EXERCISE DESCRIPTION: Repeat exactly, and only, the lines of the material below from the one that contains "EigenAllocator : allocator_->AllocateRaw()" through its final line.

DATA IN THIS EXERCISE:
━━━━━━━━━━━━━━━━━━━━━━━━━━━━━━
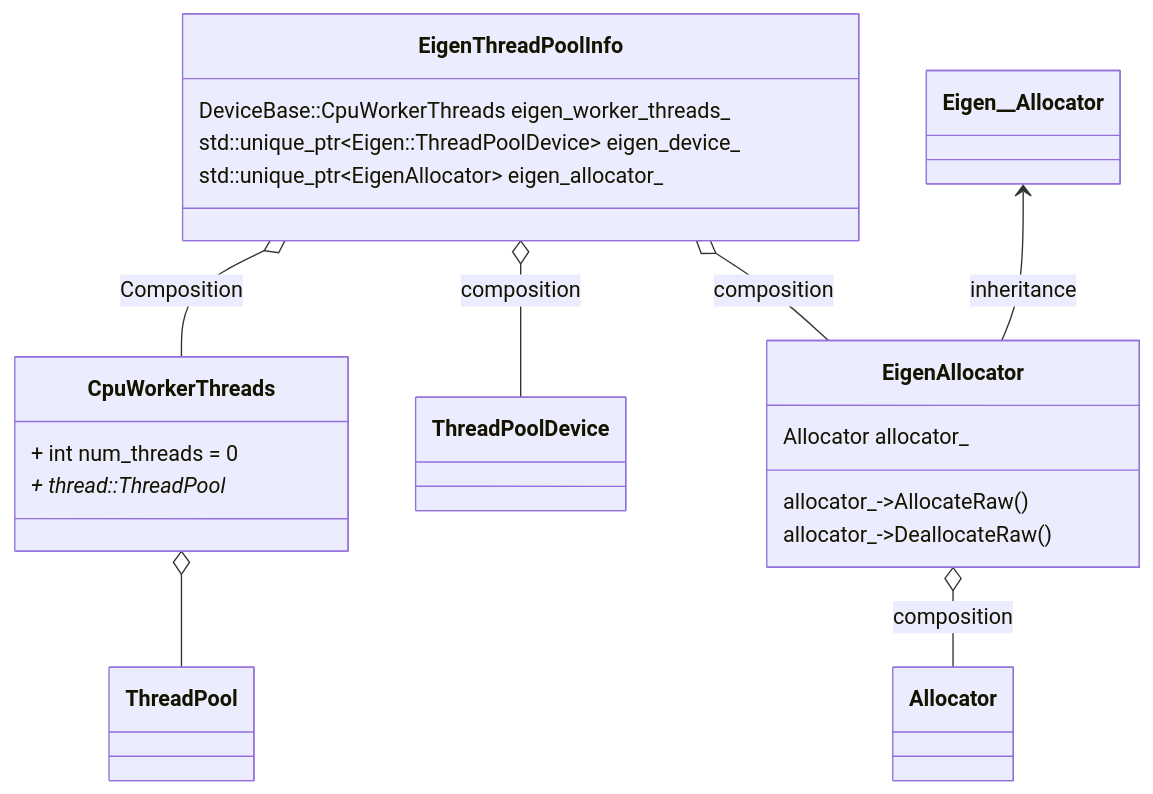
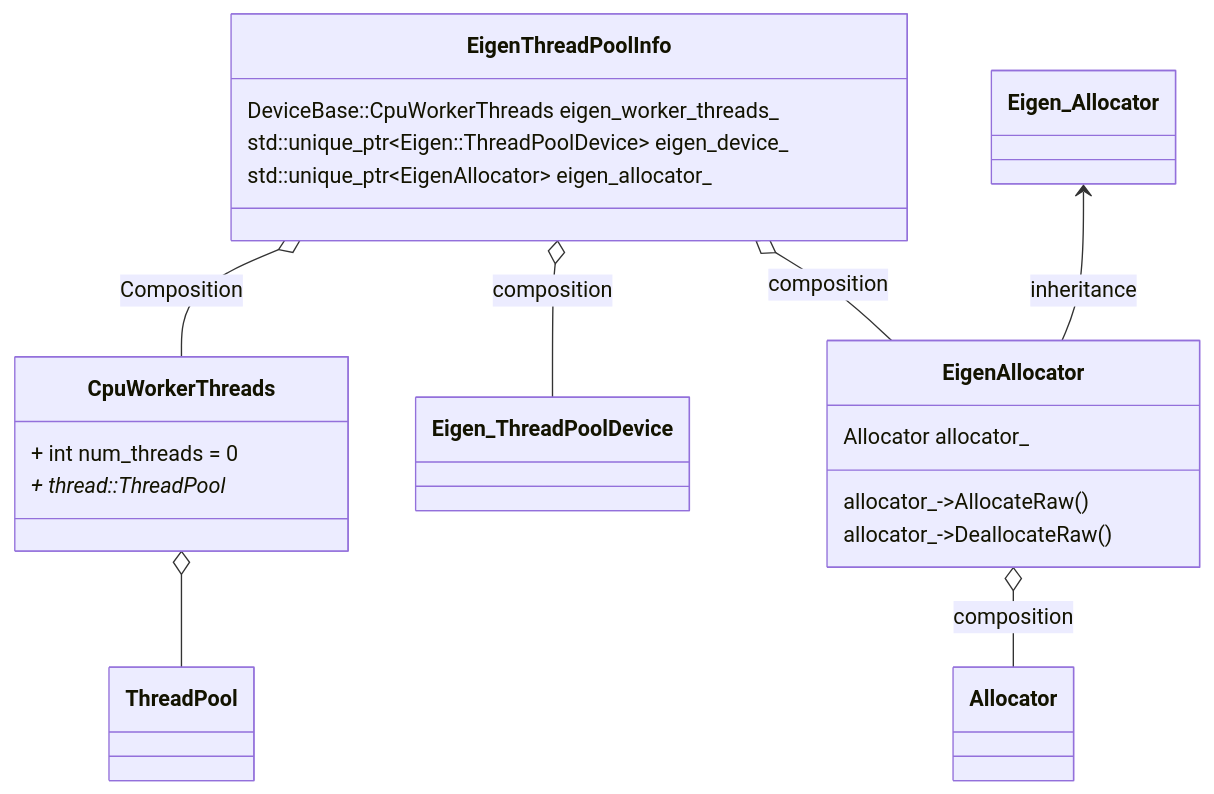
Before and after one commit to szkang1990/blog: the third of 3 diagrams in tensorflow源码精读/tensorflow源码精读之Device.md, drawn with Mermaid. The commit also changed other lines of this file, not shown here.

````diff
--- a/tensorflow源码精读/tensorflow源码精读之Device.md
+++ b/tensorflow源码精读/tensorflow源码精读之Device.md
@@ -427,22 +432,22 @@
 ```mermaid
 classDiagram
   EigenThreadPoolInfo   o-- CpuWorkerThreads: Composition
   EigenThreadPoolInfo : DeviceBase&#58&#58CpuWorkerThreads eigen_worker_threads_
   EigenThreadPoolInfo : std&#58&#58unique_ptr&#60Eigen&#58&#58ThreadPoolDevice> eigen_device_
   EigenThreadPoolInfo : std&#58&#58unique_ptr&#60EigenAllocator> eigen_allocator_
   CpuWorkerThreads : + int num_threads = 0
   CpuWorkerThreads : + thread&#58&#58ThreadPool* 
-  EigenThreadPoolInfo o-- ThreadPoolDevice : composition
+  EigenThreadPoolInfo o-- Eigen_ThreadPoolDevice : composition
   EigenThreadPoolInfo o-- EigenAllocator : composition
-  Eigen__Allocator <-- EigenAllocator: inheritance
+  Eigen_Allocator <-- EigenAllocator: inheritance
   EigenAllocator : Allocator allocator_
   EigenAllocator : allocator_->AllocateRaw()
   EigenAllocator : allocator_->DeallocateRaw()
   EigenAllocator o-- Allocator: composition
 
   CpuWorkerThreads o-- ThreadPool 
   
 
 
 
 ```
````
━━━━━━━━━━━━━━━━━━━━━━━━━━━━━━
RESULT FOR THIS TASK:
   EigenAllocator : allocator_->AllocateRaw()
   EigenAllocator : allocator_->DeallocateRaw()
   EigenAllocator o-- Allocator: composition
 
   CpuWorkerThreads o-- ThreadPool 
   
 
 
 
 ```
````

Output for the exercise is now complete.